■ **Exercise description**
Apart from the pictures, output all of the records exactly.

===== Excerpted records =====

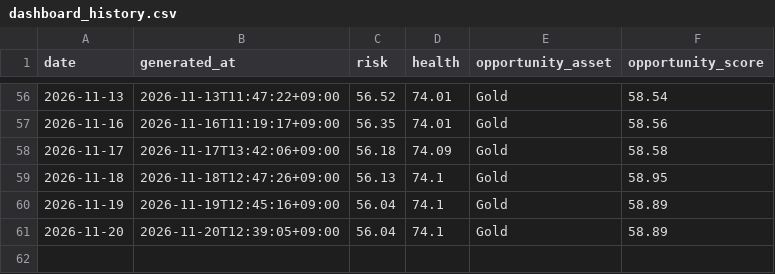
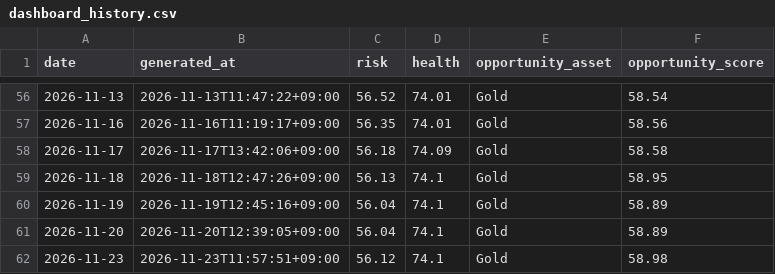
Before and after one commit to mia2628/portfolio_intelligence, a CSV file: data/dashboard_history.csv, drawn as a sheet; only a part is shown, gaps mark what is left out.

```diff
--- a/data/dashboard_history.csv
+++ b/data/dashboard_history.csv
@@ -61 +61,2 @@
 2026-11-20,2026-11-20T12:39:05+09:00,56.04,74.1,Gold,58.89
+2026-11-23,2026-11-23T11:57:51+09:00,56.12,74.1,Gold,58.98
```
Also changed, not shown: 3 other files.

=====

■ **Result of this task**
Before and after one commit to mia2628/portfolio_intelligence, a CSV file: data/dashboard_history.csv, drawn as a sheet; only a part is shown, gaps mark what is left out.

```diff
--- a/data/dashboard_history.csv
+++ b/data/dashboard_history.csv
@@ -61 +61,2 @@
 2026-11-20,2026-11-20T12:39:05+09:00,56.04,74.1,Gold,58.89
+2026-11-23,2026-11-23T11:57:51+09:00,56.12,74.1,Gold,58.98
```
Also changed, not shown: 3 other files.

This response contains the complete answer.